(Extracted records)
==============================

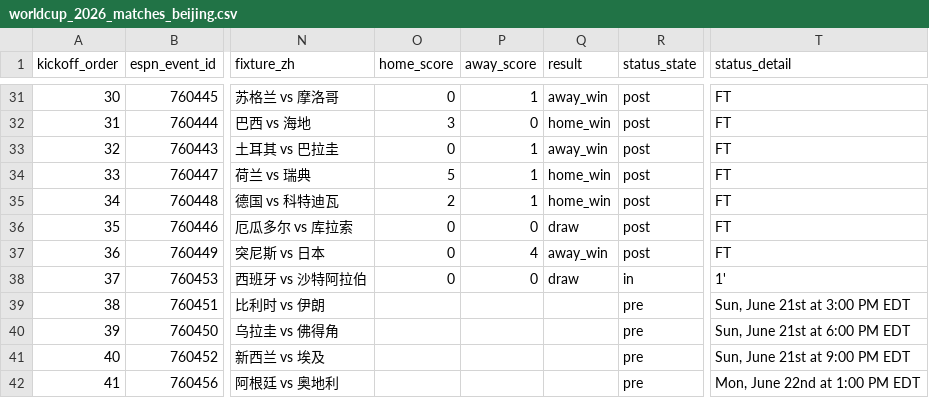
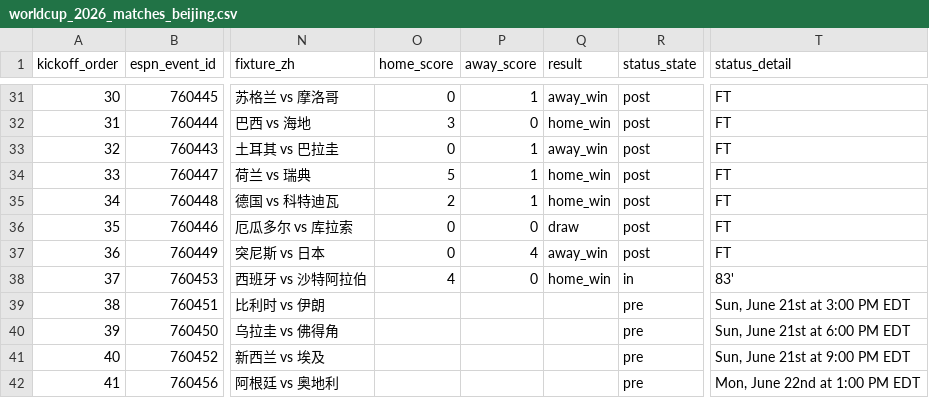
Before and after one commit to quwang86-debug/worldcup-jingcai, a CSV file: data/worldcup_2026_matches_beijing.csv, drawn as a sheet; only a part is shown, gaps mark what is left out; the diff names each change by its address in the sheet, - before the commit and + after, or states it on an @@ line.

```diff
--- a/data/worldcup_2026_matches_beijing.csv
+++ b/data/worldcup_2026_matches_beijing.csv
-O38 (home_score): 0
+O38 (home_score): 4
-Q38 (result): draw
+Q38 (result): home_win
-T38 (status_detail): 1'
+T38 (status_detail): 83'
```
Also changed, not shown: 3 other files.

==============================

> WHAT YOU WILL DO: Give back every entry in full, exactly as written, with no picture included.

> OUTPUT FOR THIS TASK:
Before and after one commit to quwang86-debug/worldcup-jingcai, a CSV file: data/worldcup_2026_matches_beijing.csv, drawn as a sheet; only a part is shown, gaps mark what is left out; the diff names each change by its address in the sheet, - before the commit and + after, or states it on an @@ line.

```diff
--- a/data/worldcup_2026_matches_beijing.csv
+++ b/data/worldcup_2026_matches_beijing.csv
-O38 (home_score): 0
+O38 (home_score): 4
-Q38 (result): draw
+Q38 (result): home_win
-T38 (status_detail): 1'
+T38 (status_detail): 83'
```
Also changed, not shown: 3 other files.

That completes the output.